Category : Movie Review
Director: Rebecca Hall
Passing was very lovely and very boring. And although I think that’s all I really have to say about the film because it sums up the experience quite nicely, I’ll try to draw more insight from the depths, even if I’m not sure the film deserves it. Rebecca Hall is a first time director and it shows, which is not want you want said after your debut; you want us to say “I can’t wait for your next project”. But she makes too many amateur mistakes here, too many unsmooth moves, and that’s ultimately why the movie fails. Because, when’s it good it’s really good, but when it’s bad it’s boring as hell.
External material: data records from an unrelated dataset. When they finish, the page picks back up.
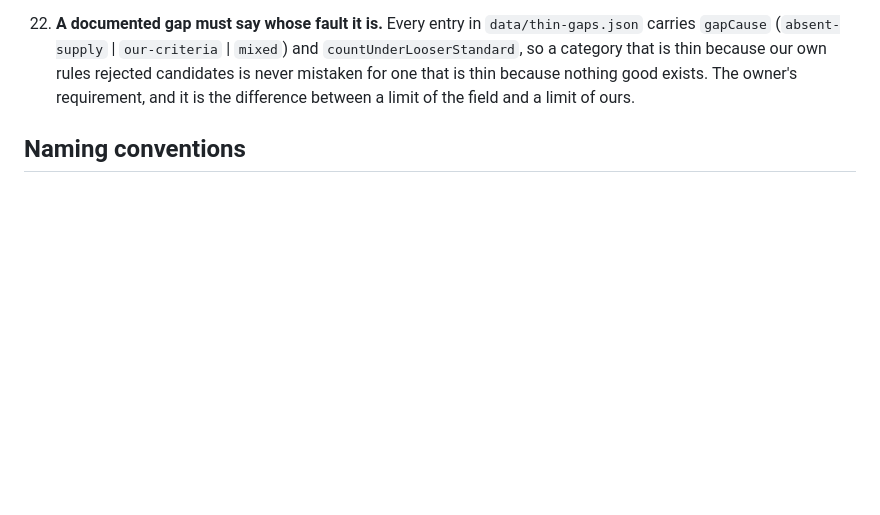
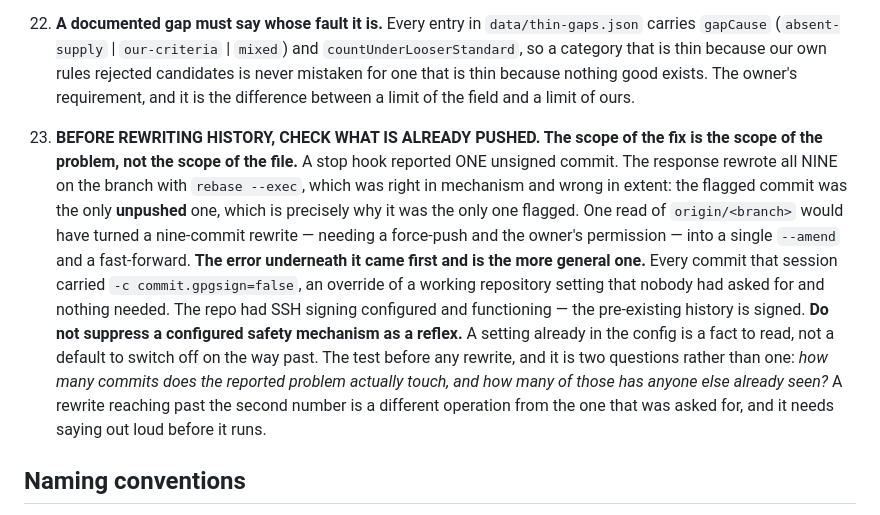
Before and after one commit to kantorhorvathambrus-source/GrowthList, a Markdown page: CLAUDE.md, the part around the change. Drawn GitHub-style; blank space fills up the shorter version.

Commit message:
Rule 21: the scope of the fix is the scope of the problem
A stop hook reported one unsigned commit; the response rewrote all
nine on the branch. Right mechanism, wrong extent -- the flagged commit
was the only unpushed one, which is why it was the only one flagged.
One read of origin/<branch> would have made it a single --amend and a
fast-forward instead of a force-push needing permission.

The error underneath came first: every commit that session carried
-c commit.gpgsign=false, suppressing a working repo setting nobody had
asked to disable. Pre-existing history is signed; the config was fine.
A setting already in the config is a fact to read, not a default to
switch off on the way past.

Co-Authored-By: Claude Opus 5 <noreply@anthropic.com>
Claude-Session: https://claude.ai/code/session_01G5AQJV1p1JftRMgdJYWB8b

```diff
--- a/CLAUDE.md
+++ b/CLAUDE.md
@@ -546,6 +546,28 @@ this file has the rules, schema, and current state.
     never mistaken for one that is thin because nothing good exists.
     The owner's requirement, and it is the difference between a limit
     of the field and a limit of ours.
+
+21. **BEFORE REWRITING HISTORY, CHECK WHAT IS ALREADY PUSHED. The scope of
+    the fix is the scope of the problem, not the scope of the file.**
+    A stop hook reported ONE unsigned commit. The response rewrote all
+    NINE on the branch with `rebase --exec`, which was right in mechanism
+    and wrong in extent: the flagged commit was the only **unpushed** one,
+    which is precisely why it was the only one flagged. One read of
+    `origin/<branch>` would have turned a nine-commit rewrite — needing a
+    force-push and the owner's permission — into a single `--amend` and a
+    fast-forward.
+    **The error underneath it came first and is the more general one.**
+    Every commit that session carried `-c commit.gpgsign=false`, an
+    override of a working repository setting that nobody had asked for and
+    nothing needed. The repo had SSH signing configured and functioning —
+    the pre-existing history is signed. **Do not suppress a configured
+    safety mechanism as a reflex.** A setting already in the config is a
+    fact to read, not a default to switch off on the way past.
+    The test before any rewrite, and it is two questions rather than one:
+    *how many commits does the reported problem actually touch, and how
+    many of those has anyone else already seen?* A rewrite reaching past
+    the second number is a different operation from the one that was
+    asked for, and it needs saying out loud before it runs.
 
 ## Naming conventions
 
```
Based on a novel, set in the 1920s, Passing is the story of two friends who meet randomly years after their childhood together. Irene, a Black woman, was passing as a white woman for the day in order to find a certain gift for her child, but she comes across Clare, who is passing as white every day of her life. She’s gone so far as to marry a racist white man and have a daughter with him, and although she says she doesn’t fear being caught, the danger of the lie looms over everything. The two women renew their friendship, but the worlds in which they live are enormously far apart, and trying to combine them might be deadly.
Hall sets the stage well; black & white color, squared off picture, it feels old from the start, Thompson & Negga own the room, the story heads in the right direction. And with such a short runtime, I was sure that the plot would unfold smoothly, quickly, and that we’d have a gem on our hands. But that wasn’t to be. Somehow, Hall makes every non-conversation a non-participant, all the moments in between the talking seem hours long, and all metaphors look sloppy. It’s dull, over-worked, and underwhelming; the solid acting and strong dialogue can’t fill enough of the moments, the empty ones are just too gargantuan. A little convention would have gone a long way, a little more focus on one theme at a time, a few more scenes spent on character instead of slow symbolism. There was something here to ponder at and to enjoy, but Hall wasn’t ready to give it to us just yet, and that’s a mighty shame.
My rating: ★ ★ ☆ ☆ ☆